A comprehensive analysis on the total number of obsolete dams in Europe has yet to be completed. However, we can all now help to map them. The AMBER (Adaptive Management of Barriers in European Rivers) project works to apply adaptive management to the operation of European dams and barriers, boosting river connectivity and mitigating the impact of habitat fragmentation. AMBER’s handy #LetItFlow app lets Europeans become citizen scientists as they help to map all of the barriers in European rivers.
Rewilding the Gowienica
The next speaker at the webinar was Artur Furdyna, a fish ecologist and specialist in river and wetland restoration, a member of the Oder Delta rewilding team, and a founder and CEO of the Friends of Ina and Gowienica Rivers Association. He began his presentation by discussing what the term “free river” actually means.
The Gowienica river is one of the main tributaries of the lower Oder Delta on the Polish side, and forms part of the wider Oder Delta rewilding area. Rewilding efforts here have focused on protecting riverine ecology, limiting poaching pressure on wild fish, and encouraging a more sustainable water management system, consistent with the EU’s Water Framework Directive (WFD).
Furdyna provided information on the removal of riverine obstacles in the Oder Delta region, a process which is enabling fish to follow their natural migration routes once again. He also spoke about the importance of connectivity in riverine systems, and explained to webinar participants how plants can tell us more about the health of our freshwater than fish.

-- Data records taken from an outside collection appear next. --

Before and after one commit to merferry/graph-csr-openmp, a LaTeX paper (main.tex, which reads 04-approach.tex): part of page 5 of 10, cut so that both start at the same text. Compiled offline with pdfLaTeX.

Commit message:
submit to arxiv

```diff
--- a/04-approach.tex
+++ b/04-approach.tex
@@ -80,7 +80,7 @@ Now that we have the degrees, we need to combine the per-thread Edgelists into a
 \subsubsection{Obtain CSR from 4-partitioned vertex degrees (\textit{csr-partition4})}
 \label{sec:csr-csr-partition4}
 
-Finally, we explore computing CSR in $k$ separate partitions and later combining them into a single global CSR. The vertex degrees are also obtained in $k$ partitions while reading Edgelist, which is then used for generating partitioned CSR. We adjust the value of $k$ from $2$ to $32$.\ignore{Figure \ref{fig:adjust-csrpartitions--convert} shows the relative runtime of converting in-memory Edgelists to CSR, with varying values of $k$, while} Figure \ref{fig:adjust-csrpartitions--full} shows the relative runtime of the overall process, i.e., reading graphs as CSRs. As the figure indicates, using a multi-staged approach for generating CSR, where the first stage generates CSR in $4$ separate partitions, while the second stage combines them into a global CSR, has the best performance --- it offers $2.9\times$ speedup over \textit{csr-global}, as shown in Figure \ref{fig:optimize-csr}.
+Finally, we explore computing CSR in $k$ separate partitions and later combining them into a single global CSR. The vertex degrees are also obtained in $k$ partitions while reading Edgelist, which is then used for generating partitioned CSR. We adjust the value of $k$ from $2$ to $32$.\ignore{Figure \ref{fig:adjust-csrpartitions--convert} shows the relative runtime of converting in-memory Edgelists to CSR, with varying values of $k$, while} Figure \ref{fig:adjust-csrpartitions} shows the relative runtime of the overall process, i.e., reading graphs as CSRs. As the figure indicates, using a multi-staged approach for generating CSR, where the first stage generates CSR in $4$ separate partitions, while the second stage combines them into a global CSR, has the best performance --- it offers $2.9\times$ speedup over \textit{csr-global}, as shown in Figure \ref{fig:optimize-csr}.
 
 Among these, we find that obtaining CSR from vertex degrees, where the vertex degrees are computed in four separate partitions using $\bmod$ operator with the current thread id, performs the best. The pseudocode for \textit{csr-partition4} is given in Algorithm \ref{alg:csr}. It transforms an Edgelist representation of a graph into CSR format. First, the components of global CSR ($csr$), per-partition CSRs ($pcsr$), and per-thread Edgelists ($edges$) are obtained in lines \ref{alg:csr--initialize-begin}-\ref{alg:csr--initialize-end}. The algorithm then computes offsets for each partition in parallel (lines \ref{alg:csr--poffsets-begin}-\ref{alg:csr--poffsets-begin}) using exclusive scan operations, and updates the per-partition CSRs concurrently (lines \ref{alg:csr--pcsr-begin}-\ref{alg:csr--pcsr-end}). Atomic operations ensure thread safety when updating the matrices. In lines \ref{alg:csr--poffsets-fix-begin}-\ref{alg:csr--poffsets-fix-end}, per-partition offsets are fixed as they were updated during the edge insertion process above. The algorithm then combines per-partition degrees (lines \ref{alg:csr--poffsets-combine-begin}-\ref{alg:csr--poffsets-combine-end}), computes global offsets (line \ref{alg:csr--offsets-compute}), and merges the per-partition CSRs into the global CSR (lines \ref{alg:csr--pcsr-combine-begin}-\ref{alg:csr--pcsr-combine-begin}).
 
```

The restoration of freshwater environments in Europe, of which river restoration is a fundamental part, is underpinned by EU legislative requirements. Under the terms of the EU’s WFD, European member states in the European Commission of 2000 agreed to achieve “good ecological status” in all water bodies by 2027.
The implementation of the WFD, which began in 2000, has led to significant improvements in some European water ecosystems. But the WFD target of achieving healthy status for all of Europe’s waters by 2015 was missed by a long way, with only 50% currently estimated to be in good condition. Unsustainable agriculture, hydropower, flood defence and navigation are recognised as the main pressures preventing the objectives of the WFD from being fully realised.
Habitat loss and degradation is a major barrier to biodiversity conservation and achieving the objectives of the Birds and Habitats Directives and the Water Framework Directive. Restoring and maintaining large and inter-connected areas of high-quality habitat such as wetlands and floodplains is therefore vitally important to the conservation of European nature and securing sustainable supplies of freshwater.
The WFD is currently undergoing its standard review in the form of a “fitness check” (every piece of EU legislation goes through this process). By clicking here, you can take part in the #ProtectWater campaign, telling the European Commission to uphold the EU Water Framework Directive. This will help to protect Europe’s rivers, lakes, groundwater and wetlands, and their wild nature, for generations to come.
A burgeoning network
Rewilding Europe regularly organises webinars for ERN members to discuss rewilding related topics and share insight and experience. Since it was launched in 2013, the network has shown impressive growth and now contains 66 members from 27 European countries (including Rewilding Europe’s eight operational areas).
The ERN operates on a stronger together philosophy, promoting rewilding as a conservation approach. Through the year, members meet regularly via webinars to share knowledge, insight and examples of best practice. The presentations from webinars are stored on the ERN Forum, a real-time platform for discussions and exchange between members.
Rewilding Europe extends a warm welcome to rewilding initiatives that are interested in joining the ERN. Information on applying for membership can be found here.